Finding My Feet in Blogland

It’s hot. I’m counting down the days till Autumn. Queensland in the Summer is no place or time to be an obsessive walker. Not for me. And I don’t have a car, don’t want a car, and this is a big country — a big, hot country, with most of the good hikes a fair distance from Club Mountaingoat. I walked 2,155 miles last year, April to September, from the Mexican border… ..to the Washington border on the PCT: It’s the hardest thing I’ve done. I earned a reputation for quitting, in fact. Some days it was only the thought of reaching somewhere convenient to quit that kept me going. From about mid-California north, I realised I wasn’t having fun — not consistently anyway. But what is that oft-quoted Mark Twight line about it not having to be fun to be fun? Exactly. So on I trudged, till I ran out of time and quit one state early. Washington will keep. After that, I came back to Australia for two weeks. I didn’t walk much …

En route to the northern frontier

Hokkaido Bound in a Floating Bathtub

LATE MARCH, 2008. I was up on the hill among the crumpled ramparts of Sendai Castle, looking down on the city, the languid river, in my rabbit-fur hat and lugging my monkey. The Monkey: my big, new, brutally heavy pack. We were getting in a spot of sight-seeing before I departed for Hokkaido that night. I wasn’t taking it easy on my last free day, though — I’d hiked up there from a friend’s apartment downtown. Raising a sweat hauling that beast through the City of Trees and up to this mossy 17th-century pile of rock had felt real. Two young tourists in fashionable denim and leather and heels obliged when I asked them to take my photo . “Where are you…? Eh, nani? Go? Go-ing?” “Un!” Her friend. “Where are you going?” “Hokkaido tomorrow. And then walking.” “Walking, un!” A glance at my pack. “To Kyushu.” “Ehhhhh?! KYUSHU? By walking?! But Kyushu is very far place!” “Yeah.” “EHHHHHHHHHHHHHH?!” The ferry was a mini-ocean liner, with several floors, an abundance of cabins, restaurants, a stage …

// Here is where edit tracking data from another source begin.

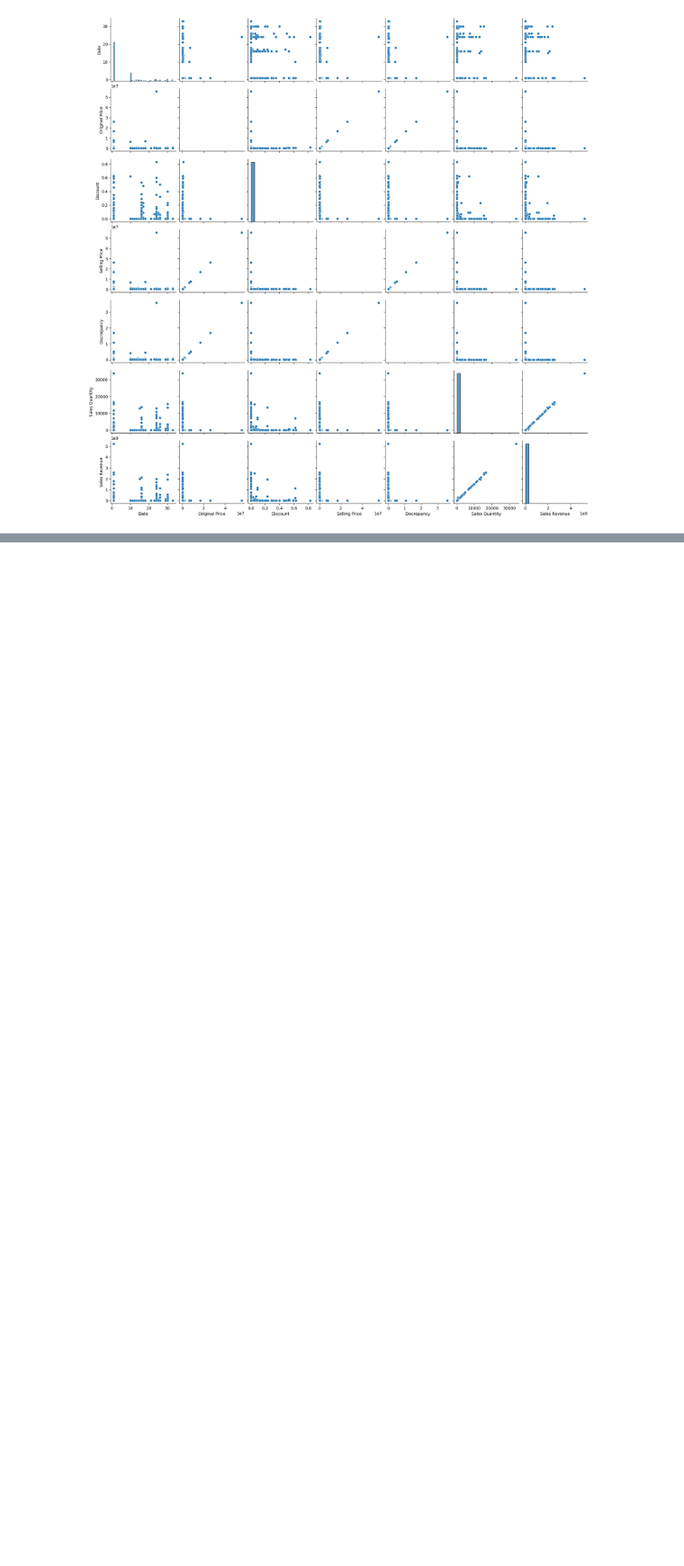
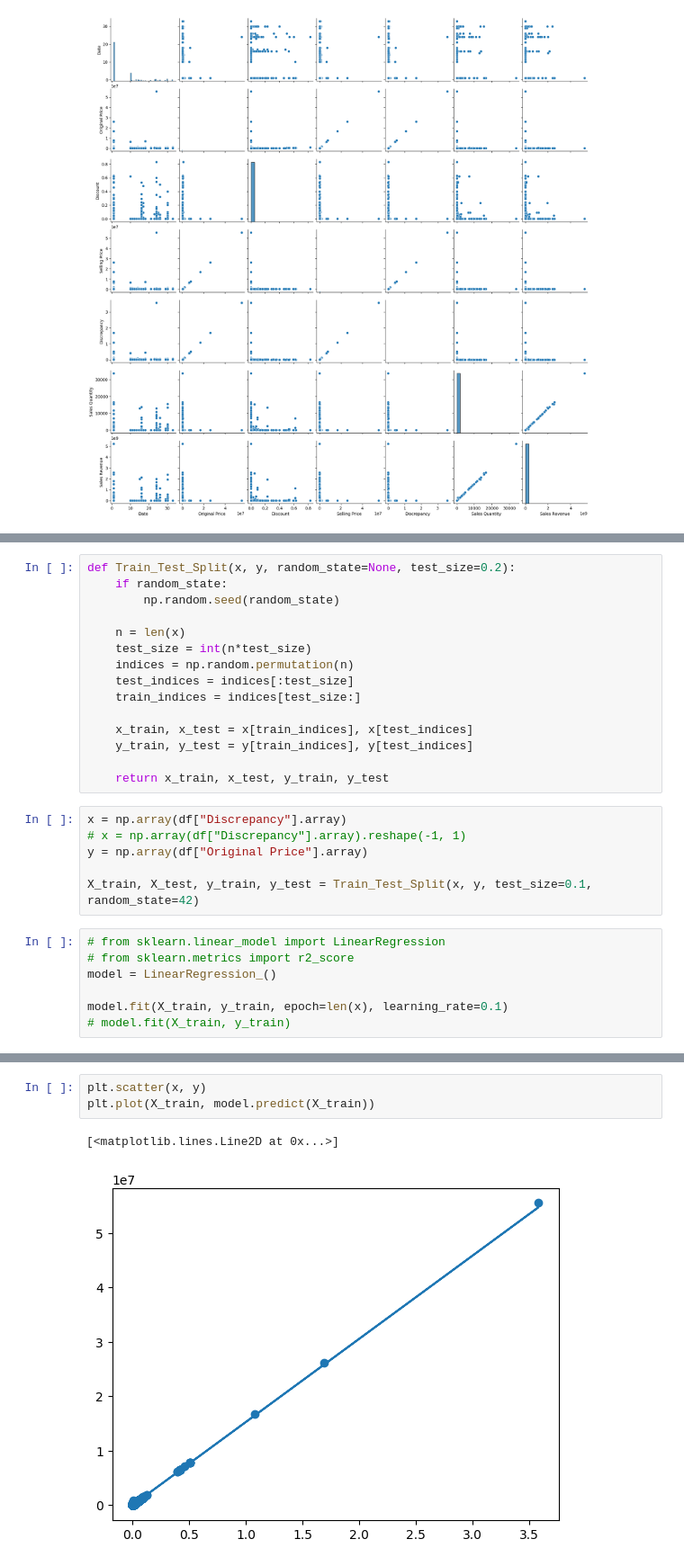
Before and after one commit to royhankamil/Machine-Learning-Project, a Jupyter notebook: Lks_practice/kota-2023/model.ipynb, the cells around one changed output, grey strips where cells are left out. Shown at 90% size. Drawn from its saved outputs; the diff is of its cells as text; blank space fills up the shorter version.

```diff
--- a/Lks_practice/kota-2023/model.ipynb
+++ b/Lks_practice/kota-2023/model.ipynb
@@ -127,0 +163,28 @@ sns.pairplot(df)
+# %%
+def Train_Test_Split(x, y, random_state=None, test_size=0.2):
+    if random_state:
+        np.random.seed(random_state)
+
+    n = len(x)
+    test_size = int(n*test_size)
+    indices = np.random.permutation(n)
+    test_indices = indices[:test_size]
+    train_indices = indices[test_size:]
+
+    x_train, x_test = x[train_indices], x[test_indices]
+    y_train, y_test = y[train_indices], y[test_indices]
+
+    return x_train, x_test, y_train, y_test
+# %%
+x = np.array(df["Discrepancy"].array)
+# x = np.array(df["Discrepancy"].array).reshape(-1, 1)
+y = np.array(df["Original Price"].array)
+
+X_train, X_test, y_train, y_test = Train_Test_Split(x, y, test_size=0.1, random_state=42)
+# %%
+# from sklearn.linear_model import LinearRegression
+# from sklearn.metrics import r2_score
+model = LinearRegression_()
+
+model.fit(X_train, y_train, epoch=len(x), learning_rate=0.1)
+# model.fit(X_train, y_train)
@@ -127,0 +211,6 @@ sns.pairplot(df)
+# %%
+plt.scatter(x, y)
+plt.plot(X_train, model.predict(X_train))
+# %% [output]
+[<matplotlib.lines.Line2D at 0x...>]
+[figure, added]
```
Also changed, not shown: parts of 4 cells of this notebook.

Someone has too much time on their hands

Lament for a Lost Lead Weight

A landscape, like a man or woman, acquires character through time and endurance ~ Edward Abbey, ‘A Voice Crying in the Wilderness’ Walking to the station today, enjoying the blazing morning sun, I happened to glance into a local’s cactus garden. And that got me thinking about deserts, and old Edward ‘Cactus Ed’ Abbey, and cacti, which transported me back to the first days on the Pacific Crest Trail last year.